-- Exercise --
Exclude all pictures, then copy each of the records exactly as written.

-- Input data --

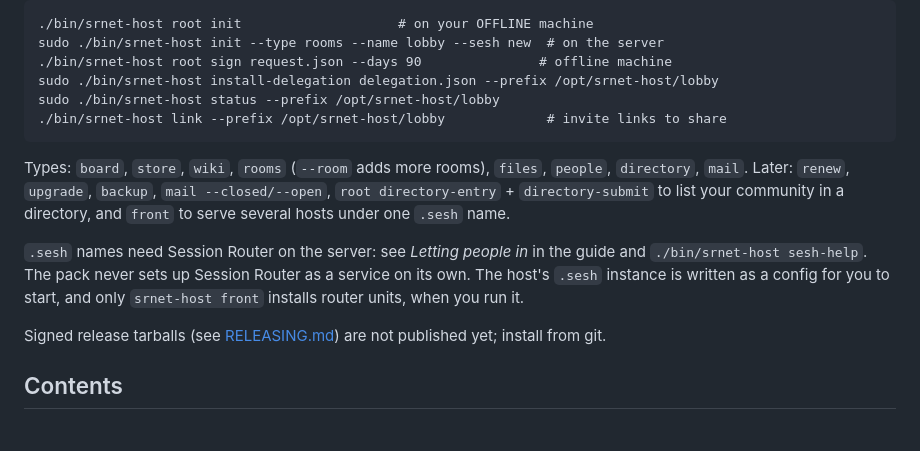
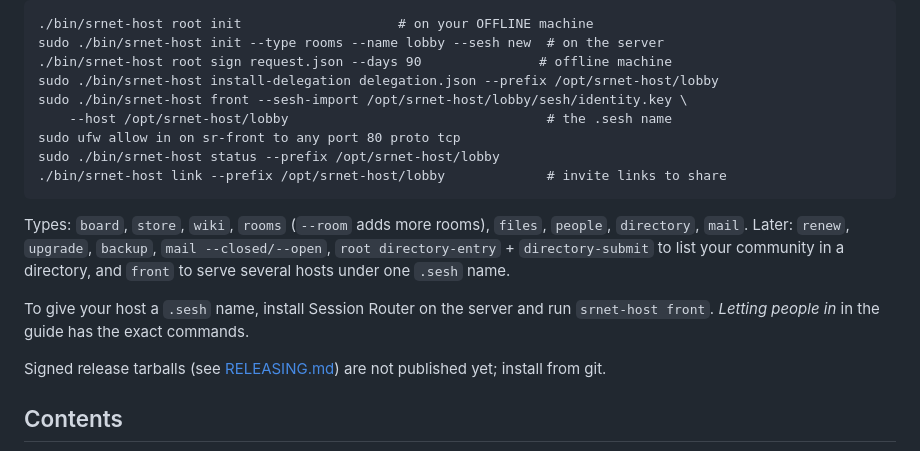
Before and after one commit to SRNet-lab/SRNet-TypedSNApp-HostPack, a Markdown page: README.md, the part around the change. GitHub-like rendering.

Commit message:
Docs: give a host a .sesh name in three steps; where request.json is

```diff
--- a/README.md
+++ b/README.md
@@ -55,6 +55,9 @@ Then follow [docs/HOST-GUIDE.md](docs/HOST-GUIDE.md). The short version, run fro
     sudo ./bin/srnet-host init --type rooms --name lobby --sesh new  # on the server
     ./bin/srnet-host root sign request.json --days 90               # offline machine
     sudo ./bin/srnet-host install-delegation delegation.json --prefix /opt/srnet-host/lobby
+    sudo ./bin/srnet-host front --sesh-import /opt/srnet-host/lobby/sesh/identity.key \
+        --host /opt/srnet-host/lobby                                 # the .sesh name
+    sudo ufw allow in on sr-front to any port 80 proto tcp
     sudo ./bin/srnet-host status --prefix /opt/srnet-host/lobby
     ./bin/srnet-host link --prefix /opt/srnet-host/lobby             # invite links to share
 
@@ -63,10 +66,8 @@ Types: `board`, `store`, `wiki`, `rooms` (`--room` adds more rooms), `files`, `p
 `root directory-entry` + `directory-submit` to list your community in a directory, and `front`
 to serve several hosts under one `.sesh` name.
 
-`.sesh` names need Session Router on the server: see *Letting people in* in the guide and
-`./bin/srnet-host sesh-help`. The pack never sets up Session Router as a service on its own. The
-host's `.sesh` instance is written as a config for you to start, and only `srnet-host front`
-installs router units, when you run it.
+To give your host a `.sesh` name, install Session Router on the server and run
+`srnet-host front`. *Letting people in* in the guide has the exact commands.
 
 Signed release tarballs (see [RELEASING.md](RELEASING.md)) are not published yet; install from git.
 
```
Also changed, not shown: docs/HOST-GUIDE.md (+43 -11 lines).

-- Response to this task --
Before and after one commit to SRNet-lab/SRNet-TypedSNApp-HostPack, a Markdown page: README.md, the part around the change. GitHub-like rendering.

Commit message:
Docs: give a host a .sesh name in three steps; where request.json is

```diff
--- a/README.md
+++ b/README.md
@@ -55,6 +55,9 @@ Then follow [docs/HOST-GUIDE.md](docs/HOST-GUIDE.md). The short version, run fro
     sudo ./bin/srnet-host init --type rooms --name lobby --sesh new  # on the server
     ./bin/srnet-host root sign request.json --days 90               # offline machine
     sudo ./bin/srnet-host install-delegation delegation.json --prefix /opt/srnet-host/lobby
+    sudo ./bin/srnet-host front --sesh-import /opt/srnet-host/lobby/sesh/identity.key \
+        --host /opt/srnet-host/lobby                                 # the .sesh name
+    sudo ufw allow in on sr-front to any port 80 proto tcp
     sudo ./bin/srnet-host status --prefix /opt/srnet-host/lobby
     ./bin/srnet-host link --prefix /opt/srnet-host/lobby             # invite links to share
 
@@ -63,10 +66,8 @@ Types: `board`, `store`, `wiki`, `rooms` (`--room` adds more rooms), `files`, `p
 `root directory-entry` + `directory-submit` to list your community in a directory, and `front`
 to serve several hosts under one `.sesh` name.
 
-`.sesh` names need Session Router on the server: see *Letting people in* in the guide and
-`./bin/srnet-host sesh-help`. The pack never sets up Session Router as a service on its own. The
-host's `.sesh` instance is written as a config for you to start, and only `srnet-host front`
-installs router units, when you run it.
+To give your host a `.sesh` name, install Session Router on the server and run
+`srnet-host front`. *Letting people in* in the guide has the exact commands.
 
 Signed release tarballs (see [RELEASING.md](RELEASING.md)) are not published yet; install from git.
 
```
Also changed, not shown: docs/HOST-GUIDE.md (+43 -11 lines).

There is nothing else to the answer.